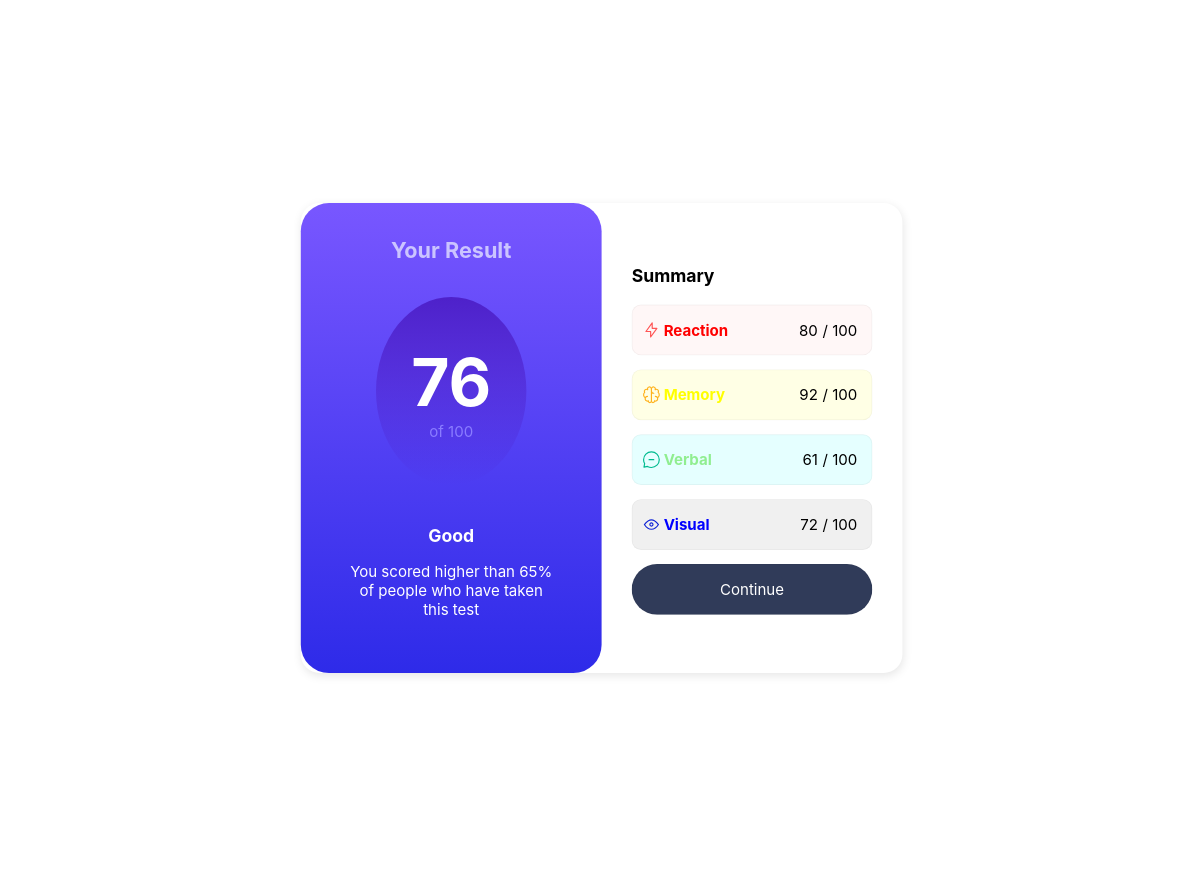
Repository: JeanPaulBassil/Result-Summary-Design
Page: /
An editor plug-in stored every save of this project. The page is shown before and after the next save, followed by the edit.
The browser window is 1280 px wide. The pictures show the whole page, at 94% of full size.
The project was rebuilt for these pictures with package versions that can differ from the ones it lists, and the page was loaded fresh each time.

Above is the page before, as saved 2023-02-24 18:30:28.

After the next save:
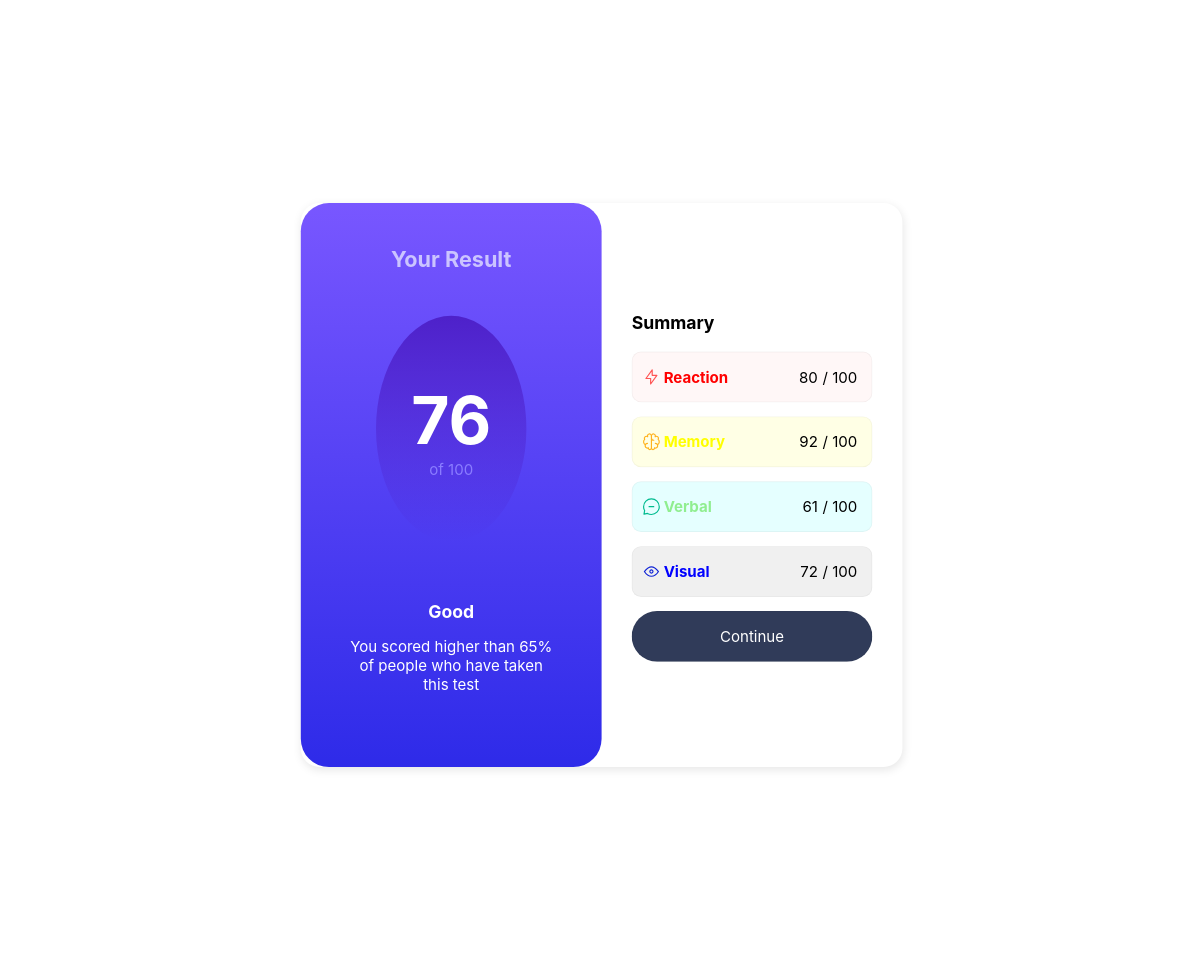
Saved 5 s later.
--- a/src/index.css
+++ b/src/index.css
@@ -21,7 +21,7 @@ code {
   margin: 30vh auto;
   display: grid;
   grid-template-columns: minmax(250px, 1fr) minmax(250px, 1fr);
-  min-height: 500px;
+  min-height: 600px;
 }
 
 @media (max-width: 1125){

● ● ●

Exercise description
Output every entry exactly, leaving out pictures.

The answer
Repository: JeanPaulBassil/Result-Summary-Design
Page: /
An editor plug-in stored every save of this project. The page is shown before and after the next save, followed by the edit.
The browser window is 1280 px wide. The pictures show the whole page, at 94% of full size.
The project was rebuilt for these pictures with package versions that can differ from the ones it lists, and the page was loaded fresh each time.

Above is the page before, as saved 2023-02-24 18:30:28.

After the next save:
Saved 5 s later.
--- a/src/index.css
+++ b/src/index.css
@@ -21,7 +21,7 @@ code {
   margin: 30vh auto;
   display: grid;
   grid-template-columns: minmax(250px, 1fr) minmax(250px, 1fr);
-  min-height: 500px;
+  min-height: 600px;
 }
 
 @media (max-width: 1125){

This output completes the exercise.